N: Your project Casper, draws innovative designs heavily from contemporary science fiction, fantasy films, digital art, and underground fashion, blending bionic, cybernetic, and extraterrestrial aesthetics with everyday items. Can you share the story behind the project and highlight some of its most iconic pieces throughout its history? How was the project brought to life, and what are you currently working on?
S: As I said, curators create their aesthetical world and offer it to their audience. If they can also sell this world, that’s great.
The thing was that I was happy doing it, but I didn’t get money from it. And insta-surfing took almost all of my time. I considered some variants of monetization, but I didn’t like any of the options. Meanwhile, Denis was working as a fashion stylist in Moscow. He was already not interested in what he was doing, as it lost any sense of creativity and truly was just about making money. So, I was suffering that I don’t make money, and he suffered from only making money.
March 2020, pandemic broke out in Moscow. Denis had nothing to do but stay at home creating stuff from old things he had in his stylist’s suitcase. I watched his work progress as we talked about trends, concepts, and media marketing.
That was our lockdown: every day the first thing I saw, opening my eyes in the morning, was a new piece made by him. I commented on all the new stuff, corrected an item's appearance if necessary, or exclaimed that some designs are perfect and it will be bestsellers. At the same time, I considered what personal project to initiate, one that will bring me both money and happiness. I was not aspiring to become a creative and marketing director at Casper originally, I got pleasure from helping and seeing Denis happy.
2020-2022, Denis’ designs became cooler and cooler. He felt the hype, posts went to Instagram's top page, followers grew fast and we started getting first orders from Instagram. Meanwhile, I was also doing some commercial fashion photography, studied 3D, still not satisfied with my activities.
In February 2022, Ukrainian-Russian political situation resulted in a fear of an economic crisis, unpredictable political situation within the country, and blocked Instagram, TikTok, blocked Swift and PayPal. We couldn’t do our business anymore because of sanctions, especially because our audience was abroad. In half a year, we were able to move to Armenia—a sunny blessed country where we could partially go on with our business.
After we relocated, we felt that we had nothing but the Casper project to do. We lost our Moscow local works and Moscow life. I officially joined Casper as a creative director and marketing consultant and contributed my time and efforts to the brand fully. It turned out that Casper being brought to life after thats.soamazing was the monetization I was looking for.
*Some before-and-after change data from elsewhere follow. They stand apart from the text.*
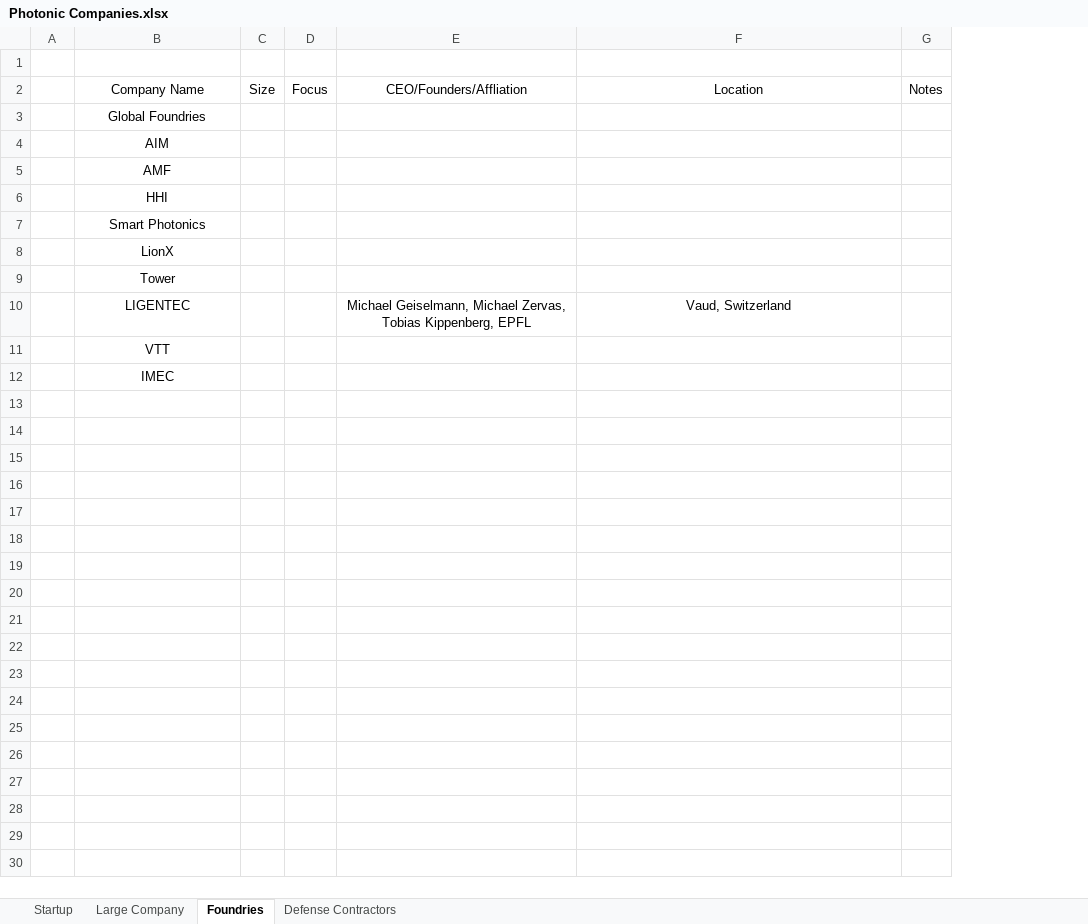
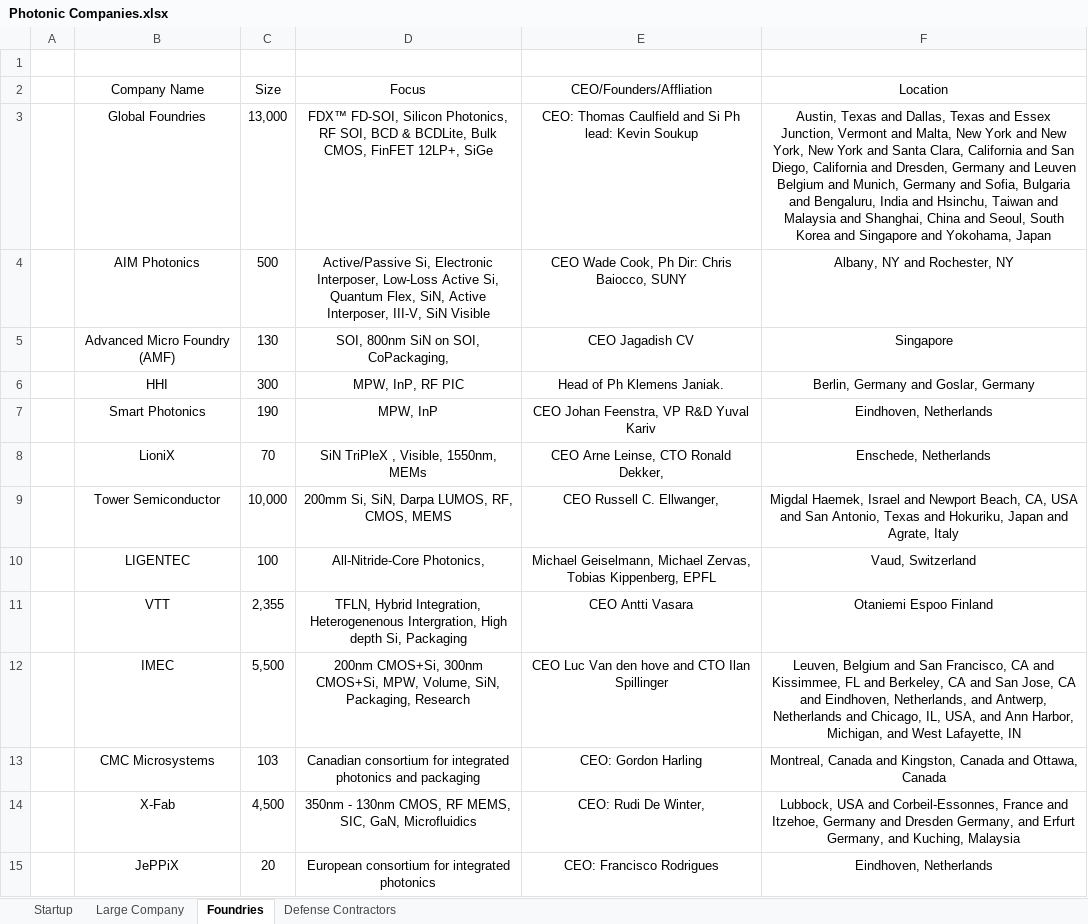
Before and after one commit to ericcblow/PhotonicCompanies, an Excel workbook: Photonic Companies.xlsx, sheet Foundries, drawn as a sheet; values as stored, in another font and other column widths than the file's, no borders; removed rows and columns are numbered as before the commit, all else as after; the diff names each change by its address in the sheet, - before the commit and + after, or states it on an @@ line.

Commit message:
Added information on foundries within the database, made the get coordinates function more robust to various inputs and long lists, updated icon colors.

```diff
--- a/Photonic Companies.xlsx (sheet Foundries)
+++ b/Photonic Companies.xlsx (sheet Foundries)
-column C (Size), empty
-column D (Focus), empty
+column C (Size), row 3: 13,000; rows 6-7: 300 | 190; rows 10-12: 100 | 2,355 | 5,500
+column D (Focus), row 3: FDX™ FD-SOI, Silicon Photonics, RF SOI, BCD & BCDLite, Bulk CMOS, FinFET 12LP+, SiGe; rows 6-7: MPW, InP, RF PIC | MPW, InP; rows 10-12: All-Nitride-Core Photonics, | TFLN, Hybrid Integration, Heterogenenous Intergration, High depth Si, Packaging | 200nm CMOS+Si, 300nm CMOS+Si, MPW, Volume, SiN, Packaging, Research
-column G (Notes), empty
-E3 (CEO/Founders/Affliation): (empty)
+E3 (CEO/Founders/Affliation): CEO: Thomas Caulfield and Si Ph lead: Kevin Soukup
-F3 (Location): (empty)
+F3 (Location): Austin, Texas and Dallas, Texas and Essex Junction, Vermont and Malta, New York and New York, New York and Santa Clara, California and San Diego, California and Dresden, Germany and Leuven Belgium and Munich, Germany and Sofia, Bulgaria and Bengaluru, India and Hsinchu, Taiwan and Malaysia and Shanghai, China and Seoul, South Korea and Singapore and Yokohama, Japan
-row 4:  | AIM
-row 5:  | AMF
+row 4:  | AIM Photonics | 500 | Active/Passive Si, Electronic Interposer, Low-Loss Active Si, Quantum Flex, SiN, Active Interposer, III-V, SiN Visible | CEO Wade Cook, Ph Dir: Chris Baiocco, SUNY | Albany, NY and Rochester, NY
+row 5:  | Advanced Micro Foundry (AMF) | 130 | SOI, 800nm SiN on SOI, CoPackaging, | CEO Jagadish CV | Singapore
-E6 (CEO/Founders/Affliation): (empty)
+E6 (CEO/Founders/Affliation): Head of Ph Klemens Janiak.
-F6 (Location): (empty)
+F6 (Location): Berlin, Germany and Goslar, Germany
-E7 (CEO/Founders/Affliation): (empty)
+E7 (CEO/Founders/Affliation): CEO Johan Feenstra, VP R&D Yuval Kariv
-F7 (Location): (empty)
+F7 (Location): Eindhoven, Netherlands
-row 8:  | LionX
-row 9:  | Tower
+row 8:  | LioniX | 70 | SiN TriPleX , Visible, 1550nm, MEMs | CEO Arne Leinse, CTO Ronald Dekker, | Enschede, Netherlands
+row 9:  | Tower Semiconductor | 10,000 | 200mm Si, SiN, Darpa LUMOS, RF, CMOS, MEMS | CEO Russell C. Ellwanger, | Migdal Haemek, Israel and Newport Beach, CA, USA and San Antonio, Texas and Hokuriku, Japan and Agrate, Italy
-E11 (CEO/Founders/Affliation): (empty)
+E11 (CEO/Founders/Affliation): CEO Antti Vasara
-F11 (Location): (empty)
+F11 (Location): Otaniemi Espoo Finland
-E12 (CEO/Founders/Affliation): (empty)
+E12 (CEO/Founders/Affliation): CEO Luc Van den hove and CTO Ilan Spillinger
-F12 (Location): (empty)
+F12 (Location): Leuven, Belgium and San Francisco, CA and Kissimmee, FL and Berkeley, CA and San Jose, CA and Eindhoven, Netherlands, and Antwerp, Netherlands and Chicago, IL, USA, and Ann Harbor, Michigan, and West Lafayette, IN
+row 13:  | CMC Microsystems | 103 | Canadian consortium for integrated photonics and packaging | CEO: Gordon Harling | Montreal, Canada and Kingston, Canada and Ottawa, Canada
+row 14:  | X-Fab | 4,500 | 350nm - 130nm CMOS, RF MEMS, SIC, GaN, Microfluidics | CEO: Rudi De Winter, | Lubbock, USA and Corbeil-Essonnes, France and Itzehoe, Germany and Dresden Germany, and Erfurt Germany, and Kuching, Malaysia
+row 15:  | JePPiX | 20 | European consortium for integrated photonics | CEO: Francisco Rodrigues | Eindhoven, Netherlands
```
Also changed, not shown: sheet Large Company, sheet Defense Contractors, sheet Startup, 2 other files.
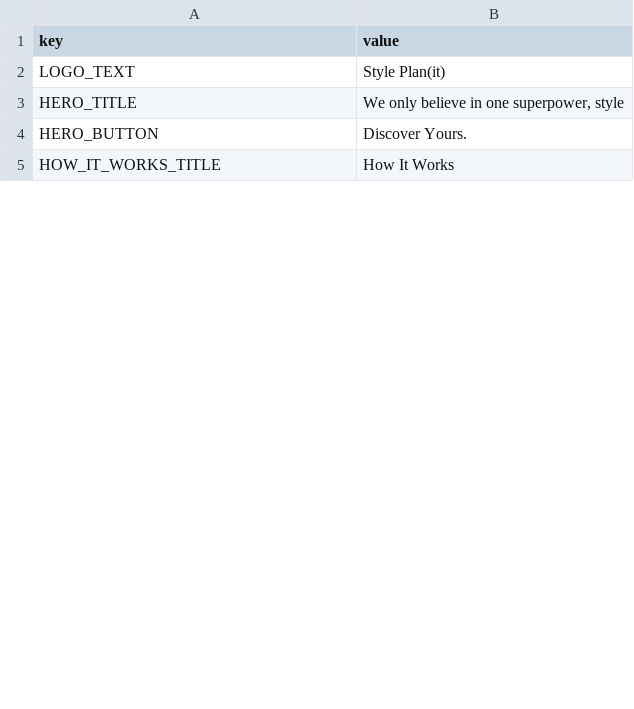
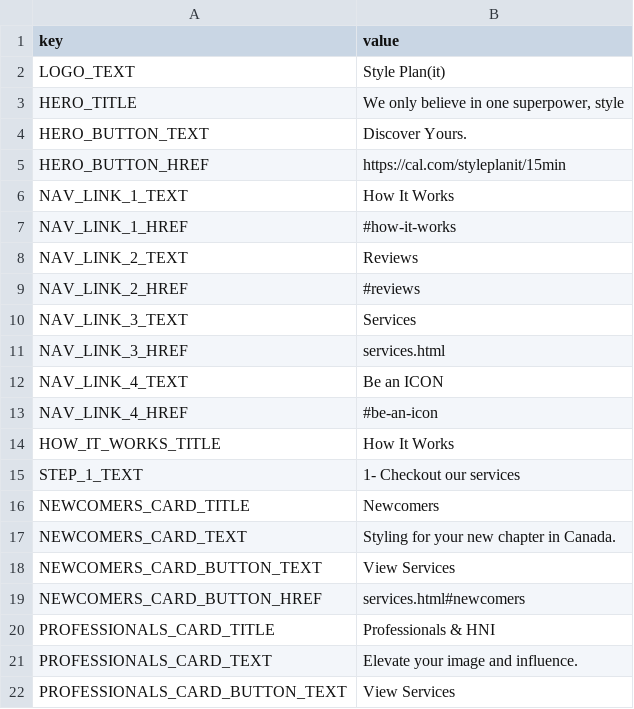
Before and after one commit to deepeshhmehta/styleplanit, a CSV file: config.csv, drawn as a sheet; only a part is shown; the diff covers the shown part only.

Commit message:
expanded (check)

```diff
--- a/config.csv
+++ b/config.csv
@@ -3,3 +3,20 @@ LOGO_TEXT,"Style Plan(it)"
 HERO_TITLE,"We only believe in one superpower, style"
-HERO_BUTTON,"Discover Yours."
+HERO_BUTTON_TEXT,"Discover Yours."
+HERO_BUTTON_HREF,"https://cal.com/styleplanit/15min"
+NAV_LINK_1_TEXT,"How It Works"
+NAV_LINK_1_HREF,"#how-it-works"
+NAV_LINK_2_TEXT,"Reviews"
+NAV_LINK_2_HREF,"#reviews"
+NAV_LINK_3_TEXT,"Services"
+NAV_LINK_3_HREF,"services.html"
+NAV_LINK_4_TEXT,"Be an ICON"
+NAV_LINK_4_HREF,"#be-an-icon"
 HOW_IT_WORKS_TITLE,"How It Works"
+STEP_1_TEXT,"1- Checkout our services"
+NEWCOMERS_CARD_TITLE,"Newcomers"
+NEWCOMERS_CARD_TEXT,"Styling for your new chapter in Canada."
+NEWCOMERS_CARD_BUTTON_TEXT,"View Services"
+NEWCOMERS_CARD_BUTTON_HREF,"services.html#newcomers"
+PROFESSIONALS_CARD_TITLE,"Professionals & HNI"
+PROFESSIONALS_CARD_TEXT,"Elevate your image and influence."
+PROFESSIONALS_CARD_BUTTON_TEXT,"View Services"
```
Also changed, not shown: 25 added rows and 1 edited cell elsewhere in this file, 2 other files.
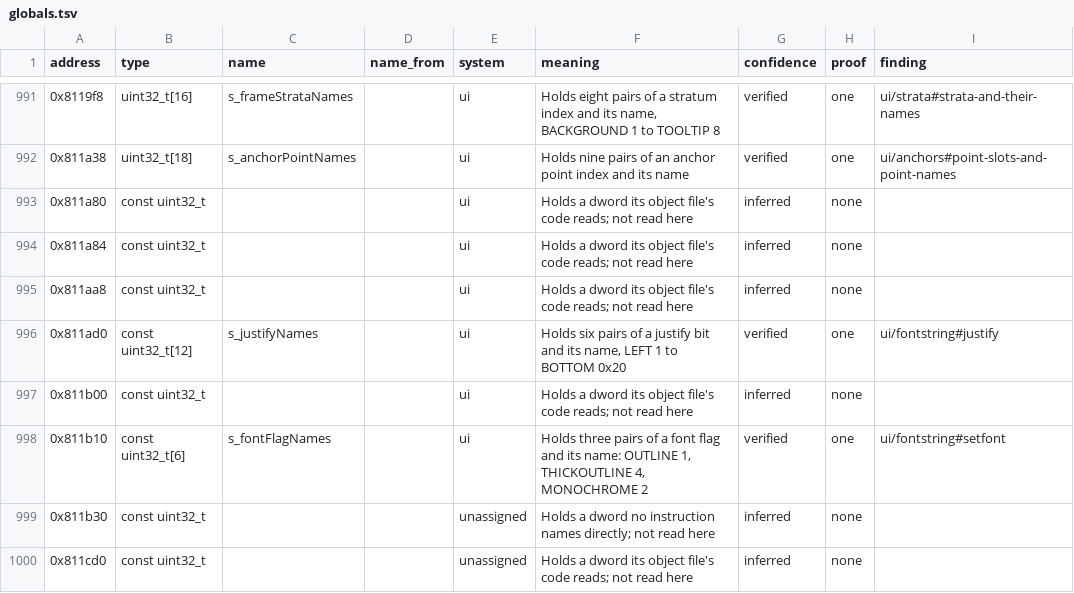
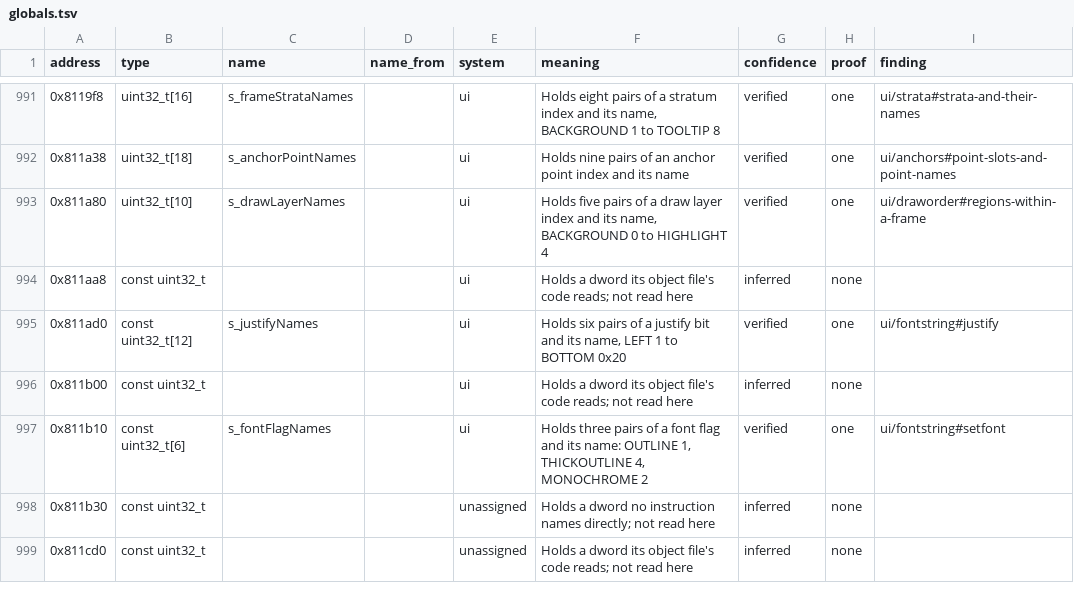
Before and after one commit to samwhosung/benilla-re, a TSV file: symbols/globals.tsv, drawn as a sheet; only a part is shown, gaps mark what is left out.

```diff
--- a/symbols/globals.tsv
+++ b/symbols/globals.tsv
@@ -992,4 +992,3 @@ address	type	name	name_from	system	meaning	confidence	proof	finding
 0x811a38	uint32_t[18]	s_anchorPointNames		ui	Holds nine pairs of an anchor point index and its name	verified	one	ui/anchors#point-slots-and-point-names
-0x811a80	const uint32_t			ui	Holds a dword its object file's code reads; not read here	inferred	none	
-0x811a84	const uint32_t			ui	Holds a dword its object file's code reads; not read here	inferred	none	
+0x811a80	uint32_t[10]	s_drawLayerNames		ui	Holds five pairs of a draw layer index and its name, BACKGROUND 0 to HIGHLIGHT 4	verified	one	ui/draworder#regions-within-a-frame
 0x811aa8	const uint32_t			ui	Holds a dword its object file's code reads; not read here	inferred	none	
```
Also changed, not shown: 4 other files.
N: Lastly, can you tell us more about your current interests and personal drawing projects?
S: After everything that’s happened in the world and in my life, I’m a little confused and lost, but hope to find new inspirations soon.
I changed the page name from thats.soamazing to ssickyverse because I don’t feel the world is the same and amazing as before. It’s more sickyverse than metaverse.
I started drawing again several months ago, feeling some transformational processes inside. In the drawings, I compile some garments I find from fashion artists on Instagram, using ones that I feel are relevant today. It is some sort of creative direction, I guess, testing forms and styles.
I would like to have a permanent home to allow myself to buy "unnecessary" things for a cozy life, to have a little dog, to keep a stable mental health, grow our business, and continue to explore the fashion industry ♥
All images courtesy of Sasha Strovski.